Fast forward another sixteen years and I’m faced with all of that old poetry — rough, finished and abandoned drafts of six collections. My adolescence, in about 200 poems. Handwritten in the days before I had a computer. Half-resurrected in the same storage container once stacked in my parents’ basement. I’m too paranoid to put five years of navel-gazing in the recycle bin, but just as unwilling to bury their incriminating bricks in yet another basement. It isn’t a matter of being unsentimental but rather keeping things tidy, current. 

I’d been working to self-publish a manuscript of marginalized prose-poems for National Poetry Month, but it isn’t ready. So instead I’ll undertake these journals and post an erasure poem, based solely on my teen vocabulary, for each day in April. This, too, may seem like navel-gazing on an almost meta scale, but I see these budding scraps as small commemorations to the ego, manic and unfulfilled. Overblown reflections distilled to thirty-something indifference and then, finally, released. 
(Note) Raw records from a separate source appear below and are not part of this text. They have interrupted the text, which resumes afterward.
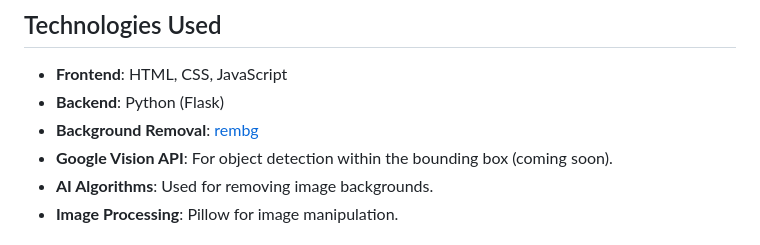
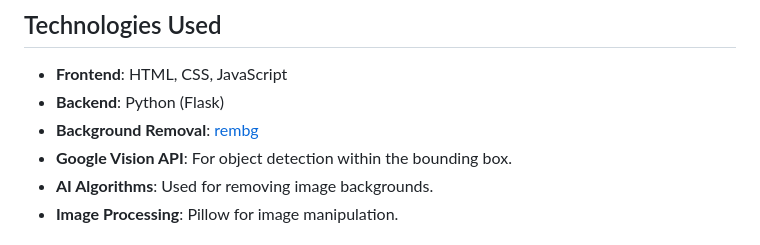
Before and after one commit to devchhabada55/Interactive-Background-Remover, a Markdown page: README.md, the part around the change. Rendered like a GitHub page.

```diff
--- a/README.md
+++ b/README.md
@@ -30,7 +30,7 @@ Website: [Interactive Image Background Removal](https://flask-app-400049391293.a
 - **Frontend**: HTML, CSS, JavaScript
 - **Backend**: Python (Flask)
 - **Background Removal**: [rembg](https://github.com/danielgatis/rembg)
-- **Google Vision API**: For object detection within the bounding box (coming soon).
+- **Google Vision API**: For object detection within the bounding box.
 - **AI Algorithms**: Used for removing image backgrounds.
 - **Image Processing**: Pillow for image manipulation.
 
```
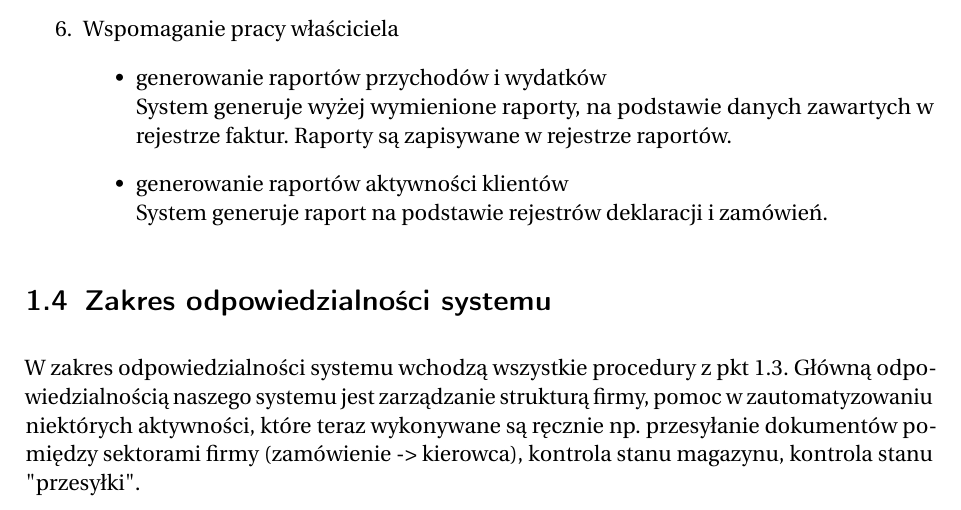
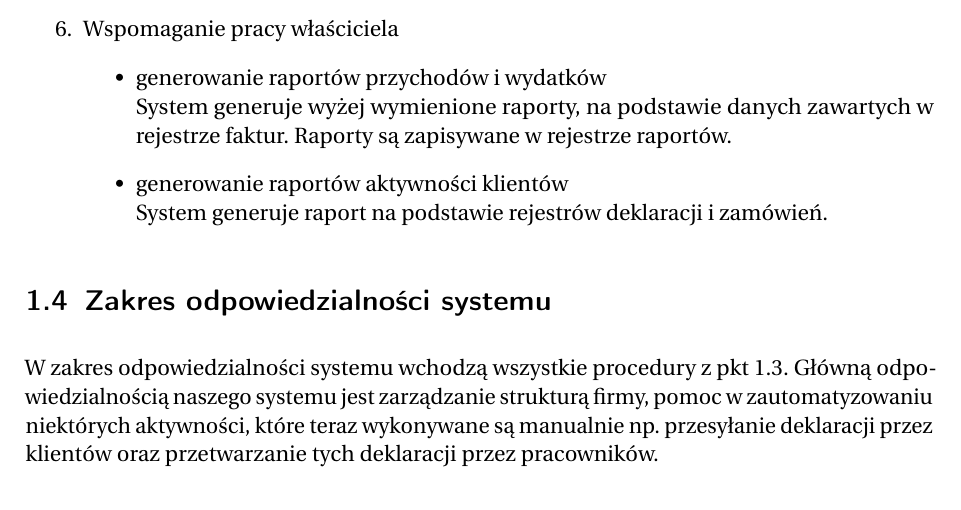
Before and after one commit to Quirk0o/psi-biosystem, a LaTeX document (dokumentacja.tex, which reads partials/1-wstep/4-odpowiedzialnosc.tex): part of page 8 of 27, cut so that both start at the same text. Compiled offline with pdfLaTeX.

Commit message:
Change partial 4-odpowiedzialnosc

```diff
--- a/partials/1-wstep/4-odpowiedzialnosc.tex
+++ b/partials/1-wstep/4-odpowiedzialnosc.tex
@@ -7,5 +7,4 @@
 
 W zakres odpowiedzialności systemu wchodzą wszystkie procedury z pkt 1.3.
 Główną odpowiedzialnością naszego systemu jest zarządzanie strukturą firmy, pomoc
-w zautomatyzowaniu niektórych aktywności, które teraz wykonywane są ręcznie np. przesyłanie dokumentów
-pomiędzy sektorami firmy (zamówienie -> kierowca), kontrola stanu magazynu, kontrola stanu "przesyłki".
+w zautomatyzowaniu niektórych aktywności, które teraz wykonywane są manualnie np. przesyłanie deklaracji przez klientów oraz przetwarzanie tych deklaracji przez pracowników.
```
For the first week, at least, I’ll cull from the period of 1999 through 2001 — the most challenging source material because I’d barely discovered imagery. This early stuff is also the most foreign, a fortuitous cheat. The idea of journeying into my younger self, as well as it’s “self”, brings no satisfaction. But I believe anything worth keeping for sixteen years deserves to be utilized, somehow. 

I’d walk away from this, if I were you.